A study done by Washington State University researchers suggests that organic milk, produced by cows eating primarily pasture grass and hay, provides a better ratio of omega-6 and omega-3 fatty acids.
The study is the first large-scale, nationwide comparison of organic and conventional milk, testing 384 samples of organic and conventional milk in 14 dairy plants in seven regions. When it comes to omega-6 to omega-3 ratios, low numbers are the most beneficial. Organic milk’s average omega-6 to omega-3 fatty acid ratio of 2.3 was less than half that of conventional milk’s 5.8 ratio.
"The team was surprised by the magnitude of the difference in the nutritional quality of organic and conventional whole milk," says Charles Benbrook, the leader of the research effort.

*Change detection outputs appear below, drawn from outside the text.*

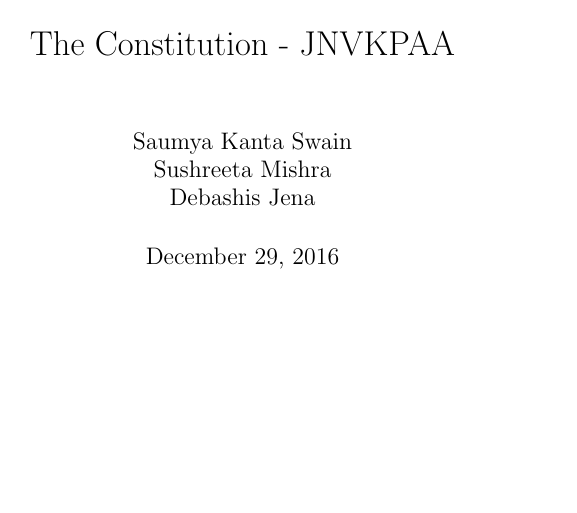
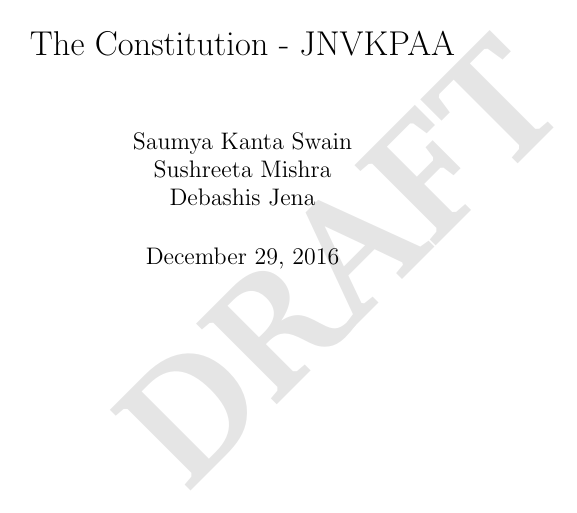
Before and after one commit to JKPAA/Constitution, a LaTeX book (Constitution.tex): page 1 of 17. Compiled offline with pdfLaTeX.

Commit message:
First draft published

```diff
--- a/Constitution.tex
+++ b/Constitution.tex
@@ -1,5 +1,12 @@
 \documentclass[a4paper,11pt]{book}
 \usepackage[hidelinks]{hyperref}
+\usepackage[printwatermark]{xwatermark}
+
+\usepackage{xcolor}
+\usepackage{graphicx}
+\usepackage{lipsum}
+
+\newwatermark[allpages,color=gray!20,angle=45,scale=3,xpos=0,ypos=0]{DRAFT}
 
 \renewcommand{\chaptername}{Article}
 
```
Also changed, not shown: Constitution.pdf.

"In fact, the 2.5-fold improvement in the fatty acid balance in organic dairy products is likely the most significant nutritional benefit associated with any major category of organic food," Benbrook says.
While that could be true, it might not be all that meaningful, says Greg Miller, executive vice president of research, regulatory and scientific affairs at the National Dairy Council.
"It is important to note that dairy products are not considered a good source of omega-6 or omega-3 fatty acids in the total diet," Miller says. "The levels of omega-6 and omega-3 fatty acids in dairy products are in general very low or extremely low, regardless if they are conventional or organic products.
"As such, the differences in omega-6 and omega-3 fatty acids in conventional versus organic dairy presented by the authors would not impact the overall dietary ratio of these fatty acids," he says.
"Milk provides a small proportion of the omega-6 and omega-3 fatty acids we need each day, but the reality is people enjoy organic and regular milk because they deliver a powerhouse of other nutrients in an appealing, safe and readily available way," Miller says.